A fourth SOS Children's Village opened in 2011 in Jos, the administrative capital of Plateau State in the middle belt of Nigeria. The village has 12 family houses, providing a new home for up to 120 children. The village also has a nursery and a primary school. An SOS Social Centre has been set up to run Family Strengthening Programmes and provide support to people affected by HIV/AIDS in the vicinity of the village.
Alongside these projects, we also run family strengthening programmes in Ejigbo, Ibadan and Kaduna, which together offer help to over 2,500 people.
Aids Orphans in Nigeria
Life in SOS Children's Village Nigeria: SOS’s Family Strengthening Programme (FSP) In Action – Habiba’s Story
Habiba* is 22 years old. She is from Zamfara state in the northern part of Nigeria, and she lives in Agege, an area of Lagos. She is the oldest of a family of seven, including three boys and four girls. Habiba was in senior secondary school when her mother died in 2002. As she had lost her father in 1999, she had no choice but to drop out of school and start caring for her brothers and sisters.
"It was very difficult for us when our mother died. I was only 15 and I had to take care of six small brothers and sisters. I had to buy their daily food, pay their school fees and school stationeries as well as medicines when one of them was ill. I was the head of the family. It was really difficult because I didn't have a fixed monthly income. I had neither the authorized age to work, nor the required qualification enabling me to apply for a job. I started selling kerosene and oranges so that we could survive.
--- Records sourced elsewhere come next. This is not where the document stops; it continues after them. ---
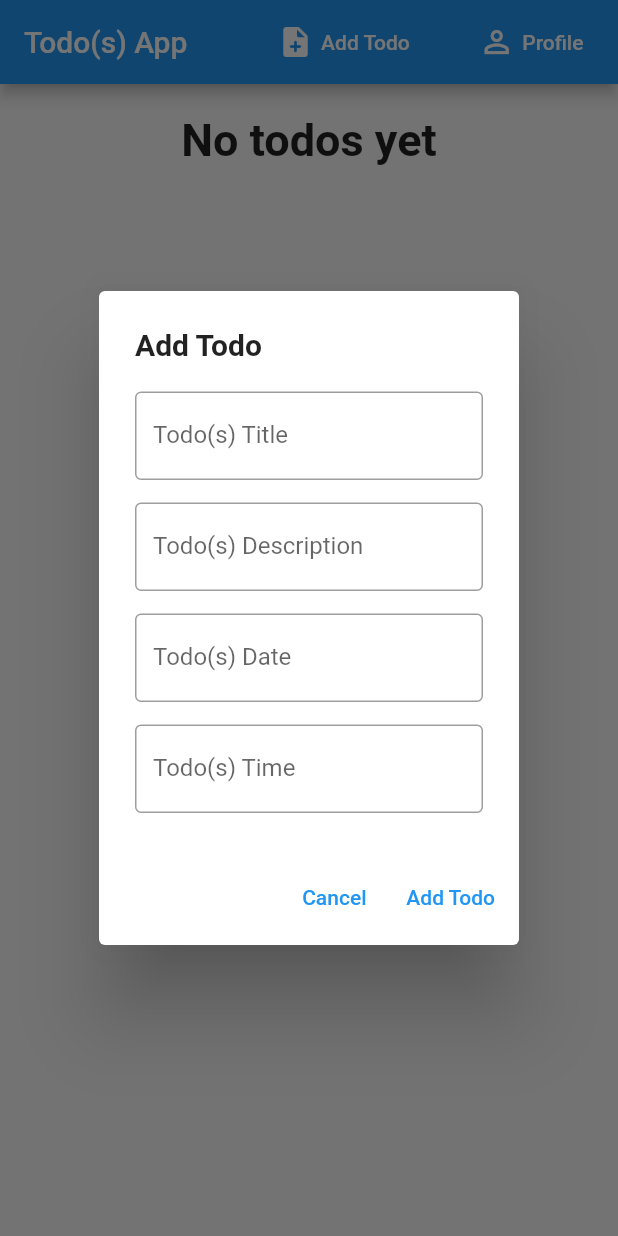
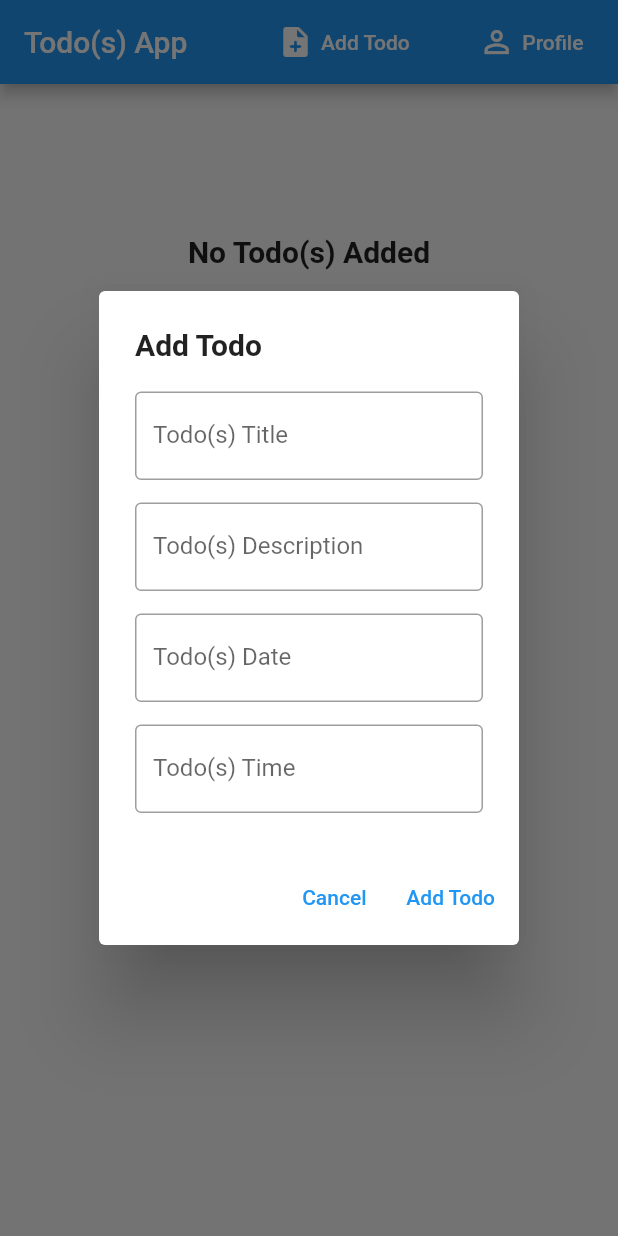
Before and after one commit to Muhariefliman/TodosApp-flutter, a Flutter app: the homePage screen opened directly with empty values, after a tap on "Add Todo", on a phone screen of 412 x 824 dp. Run offline on Flutter 3.47's test engine with Material 2 defaults, Android fonts, the phone set to English and light mode, and no system bars; our stand-ins replace get; network calls fail.

```diff
--- /dev/null
+++ b/todos_app/lib/controller/ListController.dart
@@ -0,0 +1,15 @@
+
+import 'package:get/get.dart';
+import 'package:todos_app/models/Todo.dart';
+
+class ListController extends GetxController{
+  List<Todo> todos = <Todo>[].obs;
+
+  updateTodos(List<Todo> todosW){
+    todos.clear();
+    for(Todo todo in todosW){
+      todos.add(todo);
+    }
+  }
+
+}
--- a/todos_app/lib/pages/home.dart
+++ b/todos_app/lib/pages/home.dart
@@ -1,25 +1,26 @@
-// ignore_for_file: prefer_const_constructors, prefer_is_empty, prefer_const_literals_to_create_immutables
+// ignore_for_file: prefer_const_constructors, prefer_is_empty, prefer_const_literals_to_create_immutables, must_be_immutable, use_key_in_widget_constructors, prefer_initializing_formals
 
 import 'package:flutter/material.dart';
 import 'package:todos_app/models/Todo.dart';
+import 'package:get/get.dart';
+
 import 'package:todos_app/models/User.dart';
 import 'package:todos_app/pages/profile.dart';
+
+import 'package:todos_app/widgets/add_todo.dart';
 import '../widgets/TodoView.dart';
-import 'package:get/get.dart';
+
+
+import 'package:todos_app/controller/ListController.dart';
 
 class homePage extends StatelessWidget {
   homePage(User user) {
     this.user = user;
-    todos = user.getTodos();
+    todoListController.updateTodos(user.getTodos());
   }
 
   late User user;
-  late List<Todo> todos;
-  final TextEditingController _titileController = TextEditingController();
-  final TextEditingController _descriptionController = TextEditingController();
-  final TextEditingController _dateController = TextEditingController();
-  final TextEditingController _timeController = TextEditingController();
-
+  final ListController todoListController = Get.put(ListController());
 
   @override
   Widget build(BuildContext context) {
@@ -32,69 +33,7 @@ class homePage extends StatelessWidget {
             child: TextButton(onPressed: (){
               showDialog(
                   context: context,
-                    builder: (BuildContext context) => AlertDialog(
-                    title: const Text('Add Todo', style: TextStyle(fontWeight: FontWeight.bold),),
-                    content: Column(
-                      mainAxisSize: MainAxisSize.min,
-                      children: [
-                        TextField(
-                          controller: _titileController,
-                          decoration: InputDecoration(
-                            border: OutlineInputBorder(),
-                            labelText: 'Todo(s) Title',
-                          ),
-                        ),
-                        SizedBox(height: 15,),
-                        TextField(
-                          controller: _descriptionController,
-                          decoration: InputDecoration(
-                            border: OutlineInputBorder(),
-                            labelText: 'Todo(s) Description',
-                          ),
-                        ),
-                        SizedBox(height: 15,),
-                        TextField(
-                          controller: _dateController,
-                          decoration: InputDecoration(
-                            border: OutlineInputBorder(),
-                            labelText: 'Todo(s) Date',
-                          ),
-                        ),
-                        SizedBox(height: 15,),
-                        TextField(
-                          controller: _timeController,
-                          decoration: InputDecoration(
-                            border: OutlineInputBorder(),
-                            labelText: 'Todo(s) Time',
-                          ),
-                        ),
-                      ],
-                    ),
-                    actions: <Widget>[
-                      TextButton(
-                        onPressed: () => {
-                          Navigator.pop(context),
-                        },
-                       child: Text('Cancel')
-                      ),
-                      TextButton(
-                        onPressed: () => {
-                          if(_titileController.text.isNotEmpty && _descriptionController.text.isNotEmpty && _dateController.text.isNotEmpty && _timeController.text.isNotEmpty) {
-                            user.addTodos(_titileController.text, _descriptionController.text, _dateController.text, _timeController.text),
-                            Navigator.pushAndRemoveUntil<dynamic>(
-                                    context,
-                                    MaterialPageRoute<dynamic>(
-                                      builder: (BuildContext context) => homePage(user),
-                                    ),
-                                    (route) => false,//if you want to disable back feature set to false
-                            ),
-                          }
-                        },
-                        child: const Text('Add Todo'),
-                      ),
-
-                    ],
-                  ),
+                    builder: (BuildContext context) => add_todos(user: user, todoListController: todoListController),
                 );
             }, child: Row(
               children: [
@@ -123,18 +62,23 @@ class homePage extends StatelessWidget {
       ),
       body: ListView(
         padding: EdgeInsets.symmetric(horizontal: 10),
-        // ignore: prefer_const_literals_to_create_immutables
         children: [
-          if(todos.isEmpty)
-            Center(
-              child: Container(
-                padding: EdgeInsets.all(20),
-                child: Text("No todos yet", style: TextStyle(fontSize: 30, fontWeight: FontWeight.bold),),
-              ),
-            ),
-          if(todos.isNotEmpty)
-            for(Todo todo in todos)
-              TodoView(todo, user),
+          Obx(() =>
+            todoListController.todos.length == 0 ?
+            Center(child: Column(
+              children: [
+                SizedBox(height: 100,),
+                Text("No Todo(s) Added", style: TextStyle(fontSize: 20, fontWeight: FontWeight.bold),),
+              ],
+            )) :
+            ListView.builder(
+              shrinkWrap: true,
+              itemCount: todoListController.todos.length,
+              itemBuilder: (BuildContext context, int index) {
+                return TodoView(todoListController.todos[index], user, todoListController);
+              },
+            )
+          ),
         ],
       ),
     );
--- a/todos_app/lib/pages/login.dart
+++ b/todos_app/lib/pages/login.dart
@@ -16,10 +16,7 @@ class loginPage extends StatelessWidget {
   final List<User> users = [];
 
   void addUsers(){
-    users.add(new User("ABC", "ABC", "ABC"));
-    users.add(new User("ABCD", "ABCD", "ABCD"));
-    users.add(new User("ABCDE", "ABCDE", "ABCDE"));
-    users.add(new User("ABCED", "ABCED", "ABCED"));
+    users.add(new User("Testing Name", "testing@testing.com", "testing"));
   }
 
   @override
@@ -105,8 +102,8 @@ class loginPage extends StatelessWidget {
                                 if(_emailController.text == user.email && _passwordController.text == user.password){
                                     Navigator.pushReplacement(context, MaterialPageRoute<void>(
                                       builder: (BuildContext context) => homePage(user),
-                                    ),
-                                  );
+                                      ),
+                                    );
                                   isValid = false;
                                 }
                               }
--- a/todos_app/lib/widgets/TodoView.dart
+++ b/todos_app/lib/widgets/TodoView.dart
@@ -1,6 +1,8 @@
 // ignore_for_file: prefer_const_constructors, file_names, prefer_const_literals_to_create_immutables, must_be_immutable, prefer_initializing_formals
 
 import 'package:flutter/material.dart';
+import 'package:get/get.dart';
+import 'package:todos_app/controller/ListController.dart';
 import 'package:todos_app/models/Todo.dart';
 import 'package:todos_app/models/User.dart';
 import 'package:todos_app/pages/home.dart';
@@ -8,12 +10,14 @@ import 'package:todos_app/pages/home.dart';
 
 class TodoView extends StatelessWidget {
 
-  TodoView(Todo todo, User user) {
+  TodoView(Todo todo, User user, ListController todoListController) {
     this.todo = todo;
     this.user = user;
+    this.todoListController = todoListController;
   }
   late User user;
   late Todo todo;
+  late ListController todoListController;
 
   @override
   Widget build(BuildContext context) {
@@ -101,13 +105,9 @@ class TodoView extends StatelessWidget {
                           child: Text("Yes"),
                           onPressed: (){
                             user.removeTodos(todo);
-                            Navigator.pushAndRemoveUntil<dynamic>(
-                                    context,
-                                    MaterialPageRoute<dynamic>(
-                                      builder: (BuildContext context) => homePage(user),
-                                    ),
-                                    (route) => false,//if you want to disable back feature set to false
-                            );
+                            todoListController.updateTodos(user.todos);
+                            Navigator.of(context).pop();
+                            Get.off(homePage(user));
                           },
                         ),
                       ],
--- /dev/null
+++ b/todos_app/lib/widgets/add_todo.dart
@@ -0,0 +1,98 @@
+import 'package:flutter/material.dart';
+import 'package:todos_app/models/User.dart';
+import 'package:todos_app/controller/ListController.dart';
+import 'package:todos_app/pages/home.dart';
+import 'package:get/get.dart';
+
+
+class add_todos extends StatelessWidget {
+  add_todos({
+    Key? key,
+    required this.user,
+    required this.todoListController,
+  }) : super(key: key);
+
+
+  final TextEditingController _titileController = TextEditingController();
+  final TextEditingController _descriptionController = TextEditingController();
+  final TextEditingController _dateController = TextEditingController();
+  final TextEditingController _timeController = TextEditingController();
+  final User user;
+  final ListController todoListController;
+
+  void clearTextField(){
+    _titileController.clear();
+    _descriptionController.clear();
+    _dateController.clear();
+    _timeController.clear();
+  }
+
+  @override
+  Widget build(BuildContext context) {
+    return AlertDialog(
+    title: const Text('Add Todo', style: TextStyle(fontWeight: FontWeight.bold),),
+    content: Column(
+      mainAxisSize: MainAxisSize.min,
+      children: [
+        TextField(
+          controller: _titileController,
+          decoration: InputDecoration(
+            border: OutlineInputBorder(),
+            labelText: 'Todo(s) Title',
+          ),
+        ),
+        SizedBox(height: 15,),
+        TextField(
+          controller: _descriptionController,
+          decoration: InputDecoration(
+            border: OutlineInputBorder(),
+            labelText: 'Todo(s) Description',
+          ),
+        ),
+        SizedBox(height: 15,),
+        TextField(
+          controller: _dateController,
+          decoration: InputDecoration(
+            border: OutlineInputBorder(),
+            labelText: 'Todo(s) Date',
+          ),
+        ),
+        SizedBox(height: 15,),
+        TextField(
+          controller: _timeController,
+          decoration: InputDecoration(
+            border: OutlineInputBorder(),
+            labelText: 'Todo(s) Time',
+          ),
+        ),
+      ],
+    ),
+    actions: <Widget>[
+      TextButton(
+        onPressed: () => {
+          Navigator.pop(context),
+        },
+       child: Text('Cancel')
+      ),
+      TextButton(
+        onPressed: () => {
+          if(_titileController.text.isNotEmpty && _descriptionController.text.isNotEmpty && _dateController.text.isNotEmpty && _timeController.text.isNotEmpty) {
+            user.addTodos(_titileController.text, _descriptionController.text, _dateController.text, _timeController.text),
+            todoListController.update(user.getTodos()),
+            clearTextField(),
+            Navigator.pop(context),
+            // Get.snackbar("Success", "Todos has been Created"),
+            Get.off(homePage(user)),
+            // Navigator.pushReplacement(context, MaterialPageRoute<void>(
+            //           builder: (BuildContext context) => homePage(user),
+            //           ),
+            // ),
+          }
+        },
+        child: const Text('Add Todo'),
+      ),
+
+    ],
+                  );
+  }
+}
```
Domestic works such as fetching water, cooking and cleaning were shared among my brothers and sisters."
"Finding money for our daily needs led me sometimes to beg because what I was gaining from my commerce was very insignificant. The proceeds from my sale were not sufficient to cater to the needs of the family. My brothers and sisters could no longer go to school. One of my small sisters was prematurely given into marriage by our father’s relations according to our traditions".
In 2005, Habiba was referred to Family Strengthening Programme by the Co-ordination of Foundation Aids Alliance. Each month, Habiba receives a ration of food, "which relieves us enormously and allows us to eat regularly and well", she said. "We also receive clothes, and we benefit from medical care", she added.
Habiba is currently an apprentice fashion designer under the sponsorship of the Family Strengthening Programme. Two of her siblings were able to go back to school, and the family were given better accommodation at the beginning of the school year. Habiba’s business is growing and one of her friends takes care of it when she needs to study.
"SOS Children’s Villages Nigeria, through the 'Family Strengthening Programme' has made a tremendous impact on my life and the lives of my brothers and sisters. Today, I don't worry any more about our life because there are people who are interested in our social situation and our future. The only thing we have to do now is to seize this great opportunity that has been offered to us, in order to guarantee our success in real life", she said.
* For privacy reasons, we have changed her name.
SOS Children's Villages NigeriaP.O.Box 660 Shomolu
Tel: +234/1/737 8446, +234/1/892 9519